While at Temple 84, Yashimaji, I thought about Notre Dame cathedral. Just like ND, most of the temples on ohenro are at least 500 years old or more. Some notable exceptions come to mind such as Temples 55, Nankobo, built after WWII; 61, Koonji, and 69, Kannonji, with their modern concrete hondos.
Amazingly, these wooden structures have survived. The description for Yashimaji’s hondo stated that it was renovated in the 17th century and again in the 1950’s. Hopefully, Notre Dame’s basic structure will be found to be sound and can be rebuilt to capture the essence of its beauty.
Temple 85, Yakuriji, was beautifully set into the mountains. It was quiet and peaceful. On the walk up, a woman offered osettai in front of her home. We talked about my mother’s family coming from Yanai. Turns out that she is from Yamaguchi as well. She gave me a small figurine of an ohenro to bring home. Another moment of unexpected kindness.
After seeing the temples, I was on the hunt to find the George Nakashima Memorial Gallery. Sharon and I first became acquainted with his work in the Japanese Gallery at the Metropolitan Museum of Art in NYC. We sat on one of the eight conoid lounge chairs surrounding a large somewhat circular table. I write “somewhat” because Nakashima kept the natural shape of the wood.
We were still living in Brooklyn in 1988 when we went to New Hope, PA to visit his studio.

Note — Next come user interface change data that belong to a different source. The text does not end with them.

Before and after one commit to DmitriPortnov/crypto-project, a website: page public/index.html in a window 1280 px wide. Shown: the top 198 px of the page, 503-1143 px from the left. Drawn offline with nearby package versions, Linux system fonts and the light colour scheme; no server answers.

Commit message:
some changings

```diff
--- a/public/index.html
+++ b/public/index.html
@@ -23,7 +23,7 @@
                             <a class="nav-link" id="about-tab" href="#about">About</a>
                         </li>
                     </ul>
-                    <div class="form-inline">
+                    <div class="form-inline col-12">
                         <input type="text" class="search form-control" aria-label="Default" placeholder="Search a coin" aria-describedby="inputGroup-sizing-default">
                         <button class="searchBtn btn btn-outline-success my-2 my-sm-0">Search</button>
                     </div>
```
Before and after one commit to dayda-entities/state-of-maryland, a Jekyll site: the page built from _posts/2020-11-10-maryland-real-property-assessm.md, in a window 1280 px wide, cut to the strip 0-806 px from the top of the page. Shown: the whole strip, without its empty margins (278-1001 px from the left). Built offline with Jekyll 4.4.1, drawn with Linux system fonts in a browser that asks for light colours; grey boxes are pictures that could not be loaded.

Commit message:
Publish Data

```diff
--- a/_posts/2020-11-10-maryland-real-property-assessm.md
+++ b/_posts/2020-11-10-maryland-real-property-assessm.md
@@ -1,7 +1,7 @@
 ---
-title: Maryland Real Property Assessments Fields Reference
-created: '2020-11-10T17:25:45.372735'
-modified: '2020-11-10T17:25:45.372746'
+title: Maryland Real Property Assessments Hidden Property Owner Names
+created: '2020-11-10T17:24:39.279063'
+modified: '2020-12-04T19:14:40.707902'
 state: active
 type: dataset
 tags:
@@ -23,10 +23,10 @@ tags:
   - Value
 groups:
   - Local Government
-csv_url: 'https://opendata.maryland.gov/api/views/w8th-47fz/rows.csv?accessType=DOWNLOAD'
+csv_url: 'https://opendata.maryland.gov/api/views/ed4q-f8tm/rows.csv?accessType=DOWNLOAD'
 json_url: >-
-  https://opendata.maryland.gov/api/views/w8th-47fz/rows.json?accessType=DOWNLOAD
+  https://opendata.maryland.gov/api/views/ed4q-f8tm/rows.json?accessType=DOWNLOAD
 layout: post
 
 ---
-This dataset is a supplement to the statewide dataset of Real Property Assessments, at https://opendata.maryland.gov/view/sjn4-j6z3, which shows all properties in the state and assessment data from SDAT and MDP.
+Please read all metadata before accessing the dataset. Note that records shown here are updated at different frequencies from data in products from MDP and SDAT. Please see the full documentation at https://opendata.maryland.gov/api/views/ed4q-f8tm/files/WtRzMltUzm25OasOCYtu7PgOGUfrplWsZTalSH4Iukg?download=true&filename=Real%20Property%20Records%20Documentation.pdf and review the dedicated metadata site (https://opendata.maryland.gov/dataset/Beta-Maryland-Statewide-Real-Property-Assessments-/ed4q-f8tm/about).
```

We made an appointment three months in advance. At 1 PM, we met Mr. Nakashima. We described what we wanted. He took us to the basement where rows of wood were aging. He pulled out a dusty piece of wood. He told us that it was claro, a type of redwood. We agreed on the wood and he sketched out the table and two chairs. Thirty months later the pieces arrived about a year before he passed away.
The Nakashima Gallery has an extensive collection of his work. Why here in Takamatsu? He was invited in 1964 to visit and returned several times to see people and hug trees. On the first floor, you can have coffee or tea chatting with friends on original Nakashima furniture. Upstairs are examples of his work through the decades and a timeline of his life.
While there, I asked Michiko, the gallery director, about where my hotel was located. I thought it was nearby in the neighborhood. Turns out it was five JR train stops down the line. My guidebook only contains maps directly on the ohenro route. I was 8-10 miles off.
Luckily, I had passed the nearest train stop about a half mile back. Like many of the high schoolers on board, I was commuting “home.” The hotel is located right next to a large city park on the seashore. I had the best sleep of the trip so far listening to the lapping waves. Here is a view from my window at sunrise. The modern day ohenro can travel nicely. I thought about the ohenro from the past because the most of the paths trodden are along the same route.